The charcoal obtained from vegetable fibre by means of dry distillation, or by carbonization, appears to vary but little in our common woods. In a synoptical table, the author presents the results of experiments upon twenty-one kinds of unaltered vegetable fibres, such as oak, beech, hornbeam, birch, pine, lime, straw, fern, reed, and a piece of birch-wood which had served as a prop in a mine for an hundred years, but was still in good preservation. In all these trials, the matter was employed in the state of shavings, which had been perfectly dried in the open
air, at a temperature of from 12° to 15° of Reaumur. The same species of matter was, on the one hand, submitted to a very rapid carbonization, for which, from the commencement of the distillation, an incandescent heat was employed; and, on the other hand, to a temperature which was made to rise very slowly to this point. The contents in ashes were carefully determined, by means of the incineration of charcoal under the muffle of an assay furnace. The weight of the ashes is deducted from that of the charcoal in the following table.

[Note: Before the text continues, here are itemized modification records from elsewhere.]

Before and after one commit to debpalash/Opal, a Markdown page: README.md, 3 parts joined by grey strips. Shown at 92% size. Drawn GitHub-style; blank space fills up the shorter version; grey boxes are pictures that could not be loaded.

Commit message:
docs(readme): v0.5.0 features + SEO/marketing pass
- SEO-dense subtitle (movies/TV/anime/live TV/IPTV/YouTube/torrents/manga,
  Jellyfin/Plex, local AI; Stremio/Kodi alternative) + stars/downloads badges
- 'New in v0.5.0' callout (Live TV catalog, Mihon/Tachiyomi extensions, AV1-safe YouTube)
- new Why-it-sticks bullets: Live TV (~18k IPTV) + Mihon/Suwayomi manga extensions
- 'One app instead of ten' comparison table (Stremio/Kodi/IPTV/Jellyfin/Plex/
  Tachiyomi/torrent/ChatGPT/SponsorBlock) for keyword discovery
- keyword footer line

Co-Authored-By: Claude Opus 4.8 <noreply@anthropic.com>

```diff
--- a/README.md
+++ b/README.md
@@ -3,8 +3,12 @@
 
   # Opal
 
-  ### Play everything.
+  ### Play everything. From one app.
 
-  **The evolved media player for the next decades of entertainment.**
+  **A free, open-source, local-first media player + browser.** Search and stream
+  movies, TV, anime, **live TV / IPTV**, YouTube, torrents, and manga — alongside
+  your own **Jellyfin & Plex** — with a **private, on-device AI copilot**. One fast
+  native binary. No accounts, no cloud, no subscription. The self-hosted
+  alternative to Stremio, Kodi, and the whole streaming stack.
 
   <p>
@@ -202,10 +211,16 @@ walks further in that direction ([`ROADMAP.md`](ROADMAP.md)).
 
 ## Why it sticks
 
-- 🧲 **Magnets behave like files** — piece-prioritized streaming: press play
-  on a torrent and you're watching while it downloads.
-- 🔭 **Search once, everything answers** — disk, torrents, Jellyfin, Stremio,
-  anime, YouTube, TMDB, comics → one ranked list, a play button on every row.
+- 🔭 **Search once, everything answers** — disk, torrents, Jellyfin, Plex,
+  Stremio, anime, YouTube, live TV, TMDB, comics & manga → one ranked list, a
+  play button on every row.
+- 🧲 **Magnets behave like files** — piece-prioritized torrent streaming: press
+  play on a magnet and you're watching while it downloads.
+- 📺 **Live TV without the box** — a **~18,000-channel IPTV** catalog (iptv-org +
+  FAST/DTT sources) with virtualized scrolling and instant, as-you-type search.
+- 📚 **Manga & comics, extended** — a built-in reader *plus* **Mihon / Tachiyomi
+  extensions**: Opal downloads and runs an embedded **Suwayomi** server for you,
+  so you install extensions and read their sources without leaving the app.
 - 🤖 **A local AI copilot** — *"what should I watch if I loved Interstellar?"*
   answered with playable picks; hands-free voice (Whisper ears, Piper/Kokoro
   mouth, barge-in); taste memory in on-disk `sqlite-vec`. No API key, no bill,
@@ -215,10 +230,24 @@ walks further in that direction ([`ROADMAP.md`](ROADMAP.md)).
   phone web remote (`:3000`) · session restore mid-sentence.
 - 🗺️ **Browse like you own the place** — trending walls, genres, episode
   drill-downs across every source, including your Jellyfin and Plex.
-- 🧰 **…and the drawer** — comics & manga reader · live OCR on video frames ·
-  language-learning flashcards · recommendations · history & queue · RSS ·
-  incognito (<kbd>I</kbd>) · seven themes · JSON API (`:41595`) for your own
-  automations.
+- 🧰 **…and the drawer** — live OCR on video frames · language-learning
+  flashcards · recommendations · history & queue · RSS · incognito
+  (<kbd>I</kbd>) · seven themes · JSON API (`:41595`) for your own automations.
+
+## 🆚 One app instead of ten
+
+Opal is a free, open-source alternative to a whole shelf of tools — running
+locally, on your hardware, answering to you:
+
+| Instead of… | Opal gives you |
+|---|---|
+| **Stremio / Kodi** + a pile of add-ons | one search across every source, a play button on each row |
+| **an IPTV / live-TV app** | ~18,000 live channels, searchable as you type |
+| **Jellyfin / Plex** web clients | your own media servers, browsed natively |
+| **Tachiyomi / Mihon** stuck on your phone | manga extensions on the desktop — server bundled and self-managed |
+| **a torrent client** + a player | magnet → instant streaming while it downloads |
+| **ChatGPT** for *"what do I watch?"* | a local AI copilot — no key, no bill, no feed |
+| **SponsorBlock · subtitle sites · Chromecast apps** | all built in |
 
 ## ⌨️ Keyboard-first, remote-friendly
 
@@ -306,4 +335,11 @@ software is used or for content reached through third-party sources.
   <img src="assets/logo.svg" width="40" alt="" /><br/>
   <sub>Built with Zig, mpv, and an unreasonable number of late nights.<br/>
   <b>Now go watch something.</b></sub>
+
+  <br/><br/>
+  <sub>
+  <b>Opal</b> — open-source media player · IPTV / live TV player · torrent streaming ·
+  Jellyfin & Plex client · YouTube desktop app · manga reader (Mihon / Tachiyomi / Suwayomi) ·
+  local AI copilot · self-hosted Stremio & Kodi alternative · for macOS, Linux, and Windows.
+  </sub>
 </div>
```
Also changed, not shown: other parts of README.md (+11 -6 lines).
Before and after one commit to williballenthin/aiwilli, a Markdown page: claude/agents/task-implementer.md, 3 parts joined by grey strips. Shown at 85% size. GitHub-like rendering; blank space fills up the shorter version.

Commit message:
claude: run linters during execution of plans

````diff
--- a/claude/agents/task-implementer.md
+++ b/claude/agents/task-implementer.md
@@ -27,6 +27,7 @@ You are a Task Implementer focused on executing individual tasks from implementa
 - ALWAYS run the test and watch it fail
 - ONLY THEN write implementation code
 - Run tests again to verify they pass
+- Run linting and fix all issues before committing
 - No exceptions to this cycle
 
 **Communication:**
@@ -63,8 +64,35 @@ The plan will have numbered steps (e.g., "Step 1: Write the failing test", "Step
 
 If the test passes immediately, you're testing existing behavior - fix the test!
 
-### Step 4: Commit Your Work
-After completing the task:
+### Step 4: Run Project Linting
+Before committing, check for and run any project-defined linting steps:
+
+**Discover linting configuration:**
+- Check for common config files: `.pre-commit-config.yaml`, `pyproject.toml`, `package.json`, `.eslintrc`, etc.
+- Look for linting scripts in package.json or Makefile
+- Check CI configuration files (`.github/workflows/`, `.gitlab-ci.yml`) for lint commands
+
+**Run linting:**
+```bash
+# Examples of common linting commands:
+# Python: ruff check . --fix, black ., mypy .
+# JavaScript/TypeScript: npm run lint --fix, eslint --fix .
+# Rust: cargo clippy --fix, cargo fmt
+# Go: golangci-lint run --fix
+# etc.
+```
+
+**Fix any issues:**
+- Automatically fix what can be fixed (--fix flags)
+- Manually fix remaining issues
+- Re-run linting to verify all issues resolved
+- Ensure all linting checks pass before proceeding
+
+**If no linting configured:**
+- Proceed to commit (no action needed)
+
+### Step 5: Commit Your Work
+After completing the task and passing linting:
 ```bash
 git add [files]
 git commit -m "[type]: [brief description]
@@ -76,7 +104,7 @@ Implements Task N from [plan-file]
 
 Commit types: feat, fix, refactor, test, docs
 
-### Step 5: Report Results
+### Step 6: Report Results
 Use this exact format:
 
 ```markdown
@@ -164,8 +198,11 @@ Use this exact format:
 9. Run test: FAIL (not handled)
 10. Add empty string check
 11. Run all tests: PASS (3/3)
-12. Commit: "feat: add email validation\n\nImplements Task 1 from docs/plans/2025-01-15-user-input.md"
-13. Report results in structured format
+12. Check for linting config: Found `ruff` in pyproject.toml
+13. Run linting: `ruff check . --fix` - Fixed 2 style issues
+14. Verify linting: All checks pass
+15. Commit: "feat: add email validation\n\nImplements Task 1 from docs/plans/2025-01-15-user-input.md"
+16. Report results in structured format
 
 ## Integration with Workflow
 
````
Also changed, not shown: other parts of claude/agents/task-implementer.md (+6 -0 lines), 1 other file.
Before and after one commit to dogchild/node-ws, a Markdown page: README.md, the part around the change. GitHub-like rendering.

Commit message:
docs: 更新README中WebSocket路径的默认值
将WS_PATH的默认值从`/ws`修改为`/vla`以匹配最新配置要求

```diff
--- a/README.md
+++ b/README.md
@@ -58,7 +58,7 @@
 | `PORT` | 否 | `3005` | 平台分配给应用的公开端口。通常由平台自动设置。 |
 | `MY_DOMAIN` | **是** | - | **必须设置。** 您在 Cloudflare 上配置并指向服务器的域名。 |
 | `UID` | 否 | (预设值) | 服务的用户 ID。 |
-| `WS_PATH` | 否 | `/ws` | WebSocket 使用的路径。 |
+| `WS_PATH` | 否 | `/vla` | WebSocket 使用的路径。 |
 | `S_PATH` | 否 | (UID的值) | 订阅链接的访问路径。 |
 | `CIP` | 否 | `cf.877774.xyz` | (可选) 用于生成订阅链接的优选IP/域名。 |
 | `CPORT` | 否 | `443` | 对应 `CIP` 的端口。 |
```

SUBMITTED TO CARBONIZATION.
QUANTITIES OBTAINED FROM
100 PARTS OF WOOD.
By rapid carbo
By slow carbonization.
It is sufficient to cast a glance upon this table to observe a general result, which is as follows:-Whatever difference the vegetable fibres of gramineæ, ferns, and different species of wood, present to the eye, these matters all afford nearly equal quantities of charcoal by dry distillation.. The differences which are observed here and there, may arise from the impossibility of
Instead of Old Birch, say Birch-wood, which, for upwards of 100 years, had been used as a support in a mine, and was still in good preservation.